• Your instructions:
Your task is to repeat the entries exactly. Leave the pictures out.

Change detection data
- Opening Delimiter -

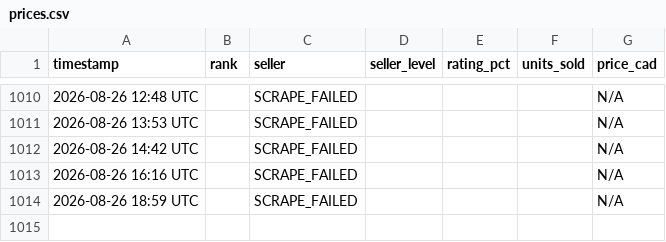
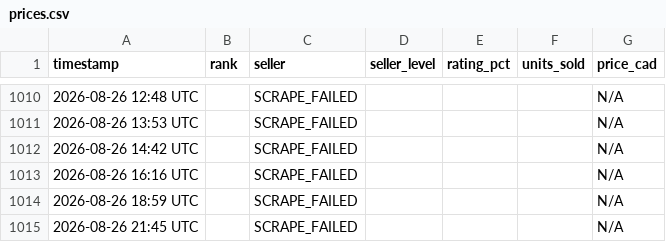
Before and after one commit to junsyp/Divine-Orb, a CSV file: prices.csv, drawn as a sheet; only a part is shown, gaps mark what is left out; the diff names each change by its address in the sheet, - before the commit and + after, or states it on an @@ line.

```diff
--- a/prices.csv
+++ b/prices.csv
+row 1015: 2026-08-26 21:45 UTC |  | SCRAPE_FAILED |  |  |  | N/A
```
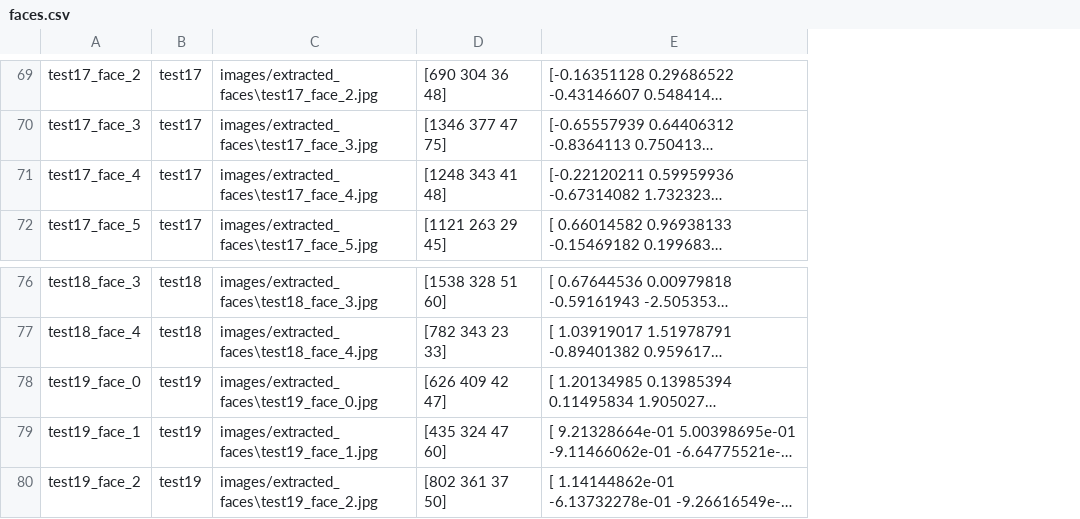
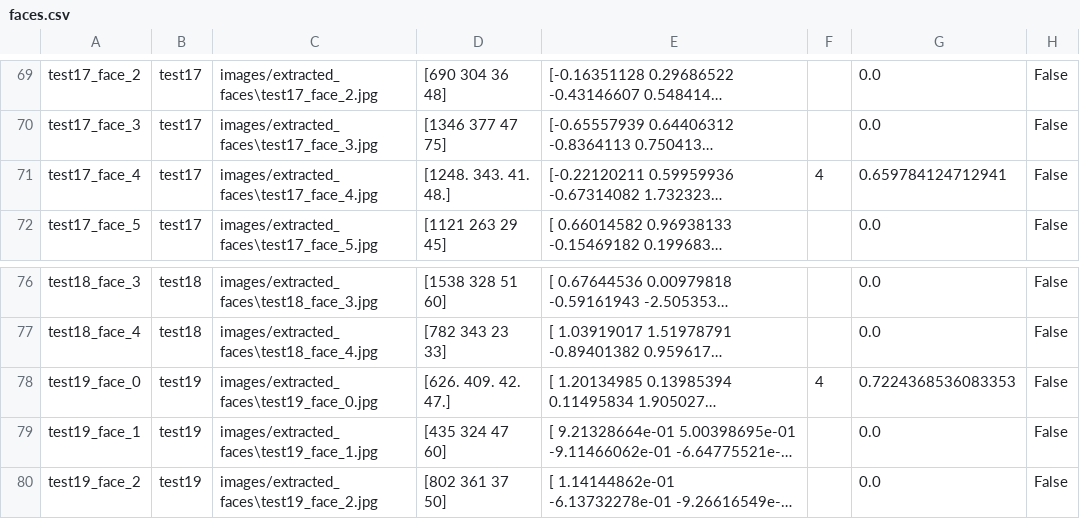
Before and after one commit to Maagan-Michael/mi_ze, a CSV file: faces.csv, drawn as a sheet; only a part is shown, gaps mark what is left out; long unchanged cells end in …; the diff covers the shown part only; the diff names each change by its address in the sheet, - before the commit and + after, or states it on an @@ line.

```diff
--- a/faces.csv
+++ b/faces.csv
+column F, row 71: 4; row 78: 4
+column G, rows 69-72: 0.0 | 0.0 | 0.659784124712941 | 0.0; rows 76-80: 0.0 | 0.0 | 0.7224368536083353 | 0.0 | 0.0
+column H, rows 69-72: all False; rows 76-80: all False
-D71: [1248 343 41 48]
+D71: [1248. 343. 41. 48.]
-D78: [626 409 42 47]
+D78: [626. 409. 42. 47.]
```
Also changed, not shown: 12 edited cells elsewhere in this file, 16 other files.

- Closing Delimiter -

• Solved problem:
Before and after one commit to junsyp/Divine-Orb, a CSV file: prices.csv, drawn as a sheet; only a part is shown, gaps mark what is left out; the diff names each change by its address in the sheet, - before the commit and + after, or states it on an @@ line.

```diff
--- a/prices.csv
+++ b/prices.csv
+row 1015: 2026-08-26 21:45 UTC |  | SCRAPE_FAILED |  |  |  | N/A
```
Before and after one commit to Maagan-Michael/mi_ze, a CSV file: faces.csv, drawn as a sheet; only a part is shown, gaps mark what is left out; long unchanged cells end in …; the diff covers the shown part only; the diff names each change by its address in the sheet, - before the commit and + after, or states it on an @@ line.

```diff
--- a/faces.csv
+++ b/faces.csv
+column F, row 71: 4; row 78: 4
+column G, rows 69-72: 0.0 | 0.0 | 0.659784124712941 | 0.0; rows 76-80: 0.0 | 0.0 | 0.7224368536083353 | 0.0 | 0.0
+column H, rows 69-72: all False; rows 76-80: all False
-D71: [1248 343 41 48]
+D71: [1248. 343. 41. 48.]
-D78: [626 409 42 47]
+D78: [626. 409. 42. 47.]
```
Also changed, not shown: 12 edited cells elsewhere in this file, 16 other files.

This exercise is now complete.